Yesterday’s enforcement sweeps targeted 98 stores in 17 states from California to Florida. The workers who were arrested likely will be placed in removal proceedings. It is unclear whether store managers and employers will be prosecuted, but criminal prosecution and civil monetary penalties are “fair game” under the currently applicable statutes. In short, the Trump administration’s message is clear as Thomas D. Homan, top official of the U.S. Immigration and Customs Enforcement, stated:
“Today’s actions send a strong message to U.S. businesses that hire and employ an illegal work force. ICE will enforce the law, and if you are found to be breaking the law, you will be held accountable.”
Employers should take action to ensure compliance and to prepare in the chance that their business is raided by the federal government.
Here are some useful tips:
- Consult with counsel and complete an internal audit of all I-9 Forms.
- Review employment eligibility verification policies and update those policies statements as appropriate.
- Identify a worksite enforcement response team that can respond to a government raid and/or government inquiry concerning employment eligibility verification.
Critically, employers and their employees must know their rights so they may properly respond if a worksite enforcement raid occurs.
Employers should keep the following considerations in mind:
- You have the right to remain silent.
- You have the right to ask whether you are free to leave.
- You have the right to speak to a lawyer.
- You have the right to remain on property you own, unless you are arrested and detained.

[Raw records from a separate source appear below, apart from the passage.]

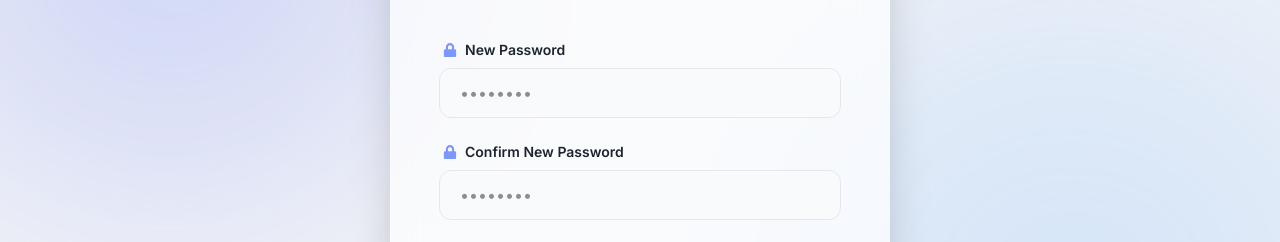
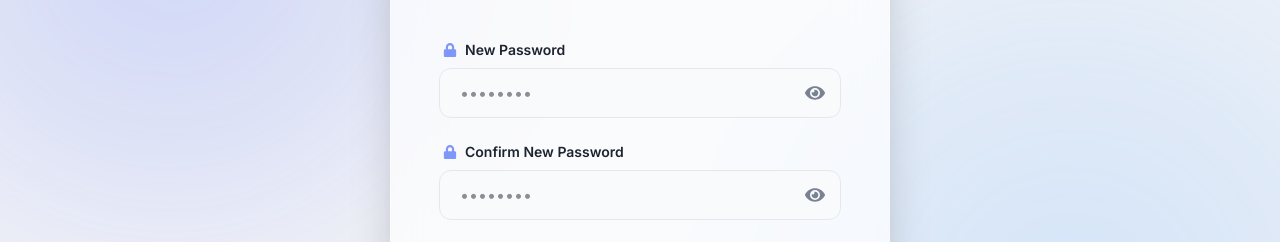
Before and after one commit to johnnyenglish065-afk/nlitedu, a Next.js app: page /auth/reset-password in a window 1280 px wide. Shown: the part 286-528 px from the top of the page. Built offline with nearby package versions, Linux system fonts and the light colour scheme; no server answers.

Commit message:
feat: add password visibility toggle to signin, signup, and reset-password pages

```diff
--- a/src/app/auth/reset-password/page.tsx
+++ b/src/app/auth/reset-password/page.tsx
@@ -4,12 +4,14 @@ import { useState, useEffect } from "react";
 import { useRouter } from "next/navigation";
 import { useAuth } from "@/context/AuthContext";
 import { motion, AnimatePresence } from "motion/react";
-import { FaLock, FaCheck, FaArrowRight } from "react-icons/fa";
+import { FaLock, FaCheck, FaArrowRight, FaEye, FaEyeSlash } from "react-icons/fa";
 import Link from "next/link";
 
 const ResetPasswordPage = () => {
   const [password, setPassword] = useState("");
   const [confirmPassword, setConfirmPassword] = useState("");
+  const [showPassword, setShowPassword] = useState(false);
+  const [showConfirmPassword, setShowConfirmPassword] = useState(false);
   const [loading, setLoading] = useState(false);
   const [error, setError] = useState<string | null>(null);
   const [success, setSuccess] = useState(false);
@@ -132,26 +134,44 @@ const ResetPasswordPage = () => {
                   <label className="text-sm font-semibold text-dark dark:text-white flex items-center gap-2 px-1">
                     <FaLock className="text-primary opacity-70" /> New Password
                   </label>
+                  <div className="relative">
                     <input
-                    type="password"
+                      type={showPassword ? "text" : "password"}
                       value={password}
                       onChange={(e) => setPassword(e.target.value)}
                       placeholder="••••••••"
-                    className="w-full rounded-xl border border-stroke dark:border-white/10 bg-gray-50 dark:bg-white/5 py-3 px-5 text-base text-dark dark:text-white outline-none focus:border-primary focus:ring-2 focus:ring-primary/20 transition-all dark:focus:border-primary"
+                      className="w-full rounded-xl border border-stroke dark:border-white/10 bg-gray-50 dark:bg-white/5 py-3 pl-5 pr-12 text-base text-dark dark:text-white outline-none focus:border-primary focus:ring-2 focus:ring-primary/20 transition-all dark:focus:border-primary"
                     />
+                    <button
+                      type="button"
+                      onClick={() => setShowPassword(!showPassword)}
+                      className="absolute right-4 top-1/2 -translate-y-1/2 text-body-color dark:text-body-color-dark hover:text-primary transition-colors focus:outline-none"
+                    >
+                      {showPassword ? <FaEyeSlash className="h-5 w-5" /> : <FaEye className="h-5 w-5" />}
+                    </button>
+                  </div>
                 </div>
 
                 <div className="space-y-2">
                   <label className="text-sm font-semibold text-dark dark:text-white flex items-center gap-2 px-1">
                     <FaLock className="text-primary opacity-70" /> Confirm New Password
                   </label>
+                  <div className="relative">
                     <input
-                    type="password"
+                      type={showConfirmPassword ? "text" : "password"}
                       value={confirmPassword}
                       onChange={(e) => setConfirmPassword(e.target.value)}
                       placeholder="••••••••"
-                    className="w-full rounded-xl border border-stroke dark:border-white/10 bg-gray-50 dark:bg-white/5 py-3 px-5 text-base text-dark dark:text-white outline-none focus:border-primary focus:ring-2 focus:ring-primary/20 transition-all dark:focus:border-primary"
+                      className="w-full rounded-xl border border-stroke dark:border-white/10 bg-gray-50 dark:bg-white/5 py-3 pl-5 pr-12 text-base text-dark dark:text-white outline-none focus:border-primary focus:ring-2 focus:ring-primary/20 transition-all dark:focus:border-primary"
                     />
+                    <button
+                      type="button"
+                      onClick={() => setShowConfirmPassword(!showConfirmPassword)}
+                      className="absolute right-4 top-1/2 -translate-y-1/2 text-body-color dark:text-body-color-dark hover:text-primary transition-colors focus:outline-none"
+                    >
+                      {showConfirmPassword ? <FaEyeSlash className="h-5 w-5" /> : <FaEye className="h-5 w-5" />}
+                    </button>
+                  </div>
                 </div>
 
                 <motion.button
--- a/src/app/signin/page.tsx
+++ b/src/app/signin/page.tsx
@@ -6,12 +6,13 @@ import { supabase } from "@/lib/supabaseClient";
 import { useRouter } from "next/navigation";
 import { useAuth } from "@/context/AuthContext";
 import { motion, AnimatePresence } from "motion/react";
-import { FaGoogle, FaGithub, FaEnvelope, FaLock, FaArrowRight } from "react-icons/fa";
+import { FaGoogle, FaGithub, FaEnvelope, FaLock, FaArrowRight, FaEye, FaEyeSlash } from "react-icons/fa";
 import { validateEmail } from "@/lib/validation";
 
 const SigninPage = () => {
   const [email, setEmail] = useState("");
   const [password, setPassword] = useState("");
+  const [showPassword, setShowPassword] = useState(false);
   const [loading, setLoading] = useState(false);
   const [error, setError] = useState<string | null>(null);
   const [success, setSuccess] = useState<string | null>(null);
@@ -249,13 +250,22 @@ const SigninPage = () => {
                     Forgot?
                   </button>
                 </div>
-                <input
-                  type="password"
-                  value={password}
-                  onChange={(e) => setPassword(e.target.value)}
-                  placeholder="••••••••"
-                  className="w-full rounded-xl border border-stroke dark:border-white/10 bg-gray-50 dark:bg-white/5 py-3 px-5 text-base text-dark dark:text-white outline-none focus:border-primary focus:ring-2 focus:ring-primary/20 transition-all dark:focus:border-primary"
-                />
+                <div className="relative">
+                  <input
+                    type={showPassword ? "text" : "password"}
+                    value={password}
+                    onChange={(e) => setPassword(e.target.value)}
+                    placeholder="••••••••"
+                    className="w-full rounded-xl border border-stroke dark:border-white/10 bg-gray-50 dark:bg-white/5 py-3 pl-5 pr-12 text-base text-dark dark:text-white outline-none focus:border-primary focus:ring-2 focus:ring-primary/20 transition-all dark:focus:border-primary"
+                  />
+                  <button
+                    type="button"
+                    onClick={() => setShowPassword(!showPassword)}
+                    className="absolute right-4 top-1/2 -translate-y-1/2 text-body-color dark:text-body-color-dark hover:text-primary transition-colors focus:outline-none"
+                  >
+                    {showPassword ? <FaEyeSlash className="h-5 w-5" /> : <FaEye className="h-5 w-5" />}
+                  </button>
+                </div>
               </div>
 
               <motion.button
--- a/src/app/signup/page.tsx
+++ b/src/app/signup/page.tsx
@@ -6,13 +6,14 @@ import { supabase } from "@/lib/supabaseClient";
 import { useRouter } from "next/navigation";
 import { useAuth } from "@/context/AuthContext";
 import { motion, AnimatePresence } from "motion/react";
-import { FaGoogle, FaGithub, FaUser, FaEnvelope, FaLock, FaArrowRight, FaCheckCircle } from "react-icons/fa";
+import { FaGoogle, FaGithub, FaUser, FaEnvelope, FaLock, FaArrowRight, FaCheckCircle, FaEye, FaEyeSlash } from "react-icons/fa";
 import { validateEmail } from "@/lib/validation";
 
 const SignupPage = () => {
   const [name, setName] = useState("");
   const [email, setEmail] = useState("");
   const [password, setPassword] = useState("");
+  const [showPassword, setShowPassword] = useState(false);
   const [loading, setLoading] = useState(false);
   const [error, setError] = useState<string | null>(null);
   const [success, setSuccess] = useState(false);
@@ -264,14 +265,23 @@ const SignupPage = () => {
                     <label className="text-sm font-semibold text-dark dark:text-white flex items-center gap-2 px-1">
                       <FaLock className="text-primary opacity-70" /> Password
                     </label>
+                    <div className="relative">
                       <input
-                      type="password"
+                        type={showPassword ? "text" : "password"}
                         required
                         value={password}
                         onChange={(e) => setPassword(e.target.value)}
                         placeholder="••••••••"
-                      className="w-full rounded-xl border border-stroke dark:border-white/10 bg-gray-50 dark:bg-white/5 py-3 px-5 text-base text-dark dark:text-white outline-none focus:border-primary focus:ring-2 focus:ring-primary/20 transition-all dark:focus:border-primary"
+                        className="w-full rounded-xl border border-stroke dark:border-white/10 bg-gray-50 dark:bg-white/5 py-3 pl-5 pr-12 text-base text-dark dark:text-white outline-none focus:border-primary focus:ring-2 focus:ring-primary/20 transition-all dark:focus:border-primary"
                       />
+                      <button
+                        type="button"
+                        onClick={() => setShowPassword(!showPassword)}
+                        className="absolute right-4 top-1/2 -translate-y-1/2 text-body-color dark:text-body-color-dark hover:text-primary transition-colors focus:outline-none"
+                      >
+                        {showPassword ? <FaEyeSlash className="h-5 w-5" /> : <FaEye className="h-5 w-5" />}
+                      </button>
+                    </div>
                   </div>
 
                   <div className="pt-2 text-xs text-body-color dark:text-body-color-dark px-1">
```
Lines whose indentation alone changed are shown as unchanged.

- You have the right to legally challenge any search warrant presented concerning the worksite enforcement action.